Jonathan D. Whitcomb on Umboi Island, PNG

Have I been honest or dishonest?

For those who know much about my work in cryptozoology over the past eleven years, this may sound strange. I have written more about the possibility of living pterosaurs in this modern world of ours than any other writer: well over a thousand blog posts and web pages, and I mean original articles, not copy-and-paste duplications. During all those years of attempts to convince people of extant pterosaurs, I admitted that I had never seen anything like a living pterosaur myself, not after my expedition to a remote island in the southwest Pacific and not after I had examined many thousands of game-camera photos at a sighting location.
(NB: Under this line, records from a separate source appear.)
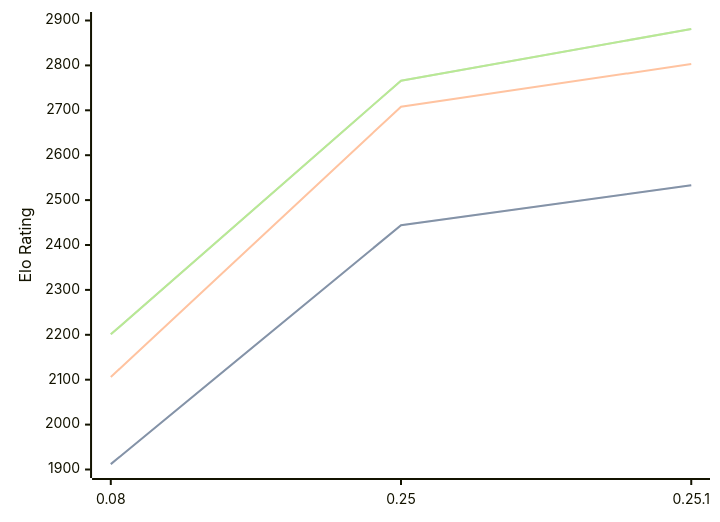
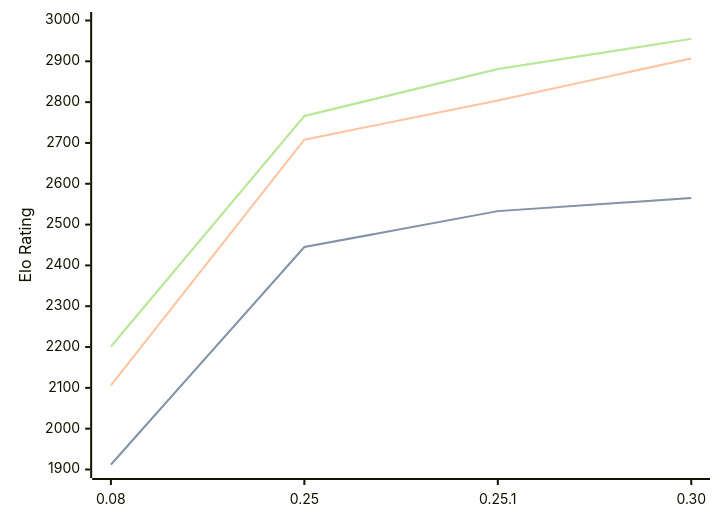
Before and after one commit to computer-chess-index/cci: the diagram in engines/Gecko.md, drawn with Mermaid. The commit also changed other lines of this file, not shown here.

Commit message:
Update CCI Ratings (ELO VLTC) - 2026-05-03

````diff
--- a/engines/Gecko.md
+++ b/engines/Gecko.md
@@ -34,11 +34,11 @@
 ```mermaid
 %%{init: {"theme":"base","themeVariables":{"seriesColors:['#a3a3a3','#222221','#faa371']}}}%%
 xychart-beta
-  x-axis ["0.08", "0.25", "0.25.1"]
-  y-axis "Elo Rating" 1900 --> 2900
-  line "STC (8.0+0.08s)" [1912, 2444, 2533]
-  line "STC (8.0+0.08s)" [1912, 2444, 2533]
-  line "LTC (60.0+0.60s)" [2106, 2708, 2803]
-  line "VLTC (2m24s+1.12s)" [2201, 2766, 2881]
-  line "VLTC (2m24s+1.12s)" [2201, 2766, 2881]
+  x-axis ["0.08", "0.25", "0.25.1", "0.30"]
+  y-axis "Elo Rating" 1900 --> 3000
+  line "STC (8.0+0.08s)" [1912, 2445, 2533, 2565]
+  line "STC (8.0+0.08s)" [1912, 2445, 2533, 2565]
+  line "LTC (60.0+0.60s)" [2106, 2708, 2804, 2907]
+  line "VLTC (2m24s+1.12s)" [2201, 2766, 2881, 2955]
+  line "VLTC (2m24s+1.12s)" [2201, 2766, 2881, 2955]
 ```
````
Does that sound like I was being dishonest?

The most prominent attack appears to come from a well-known American paleontologist, Donald Prothero, and the page in question, easily found through a Google search on “Jonathan Whitcomb” states the following:

Donald Prothero considers the marginal story of the “ropen”—an allegedly pterosaur-like cryptid—and the man who has led a one-man crusade to promote it using an army of sock-puppets.

What is this “army of sock-puppets?” Only the following two pen names:

  • Norman Huntington
  • Nathaniel Coleman

Yes, my “army” consisted of those two names. And I continue to proclaim that the use of those two pseudonyms was completely justified and used to declare the truth.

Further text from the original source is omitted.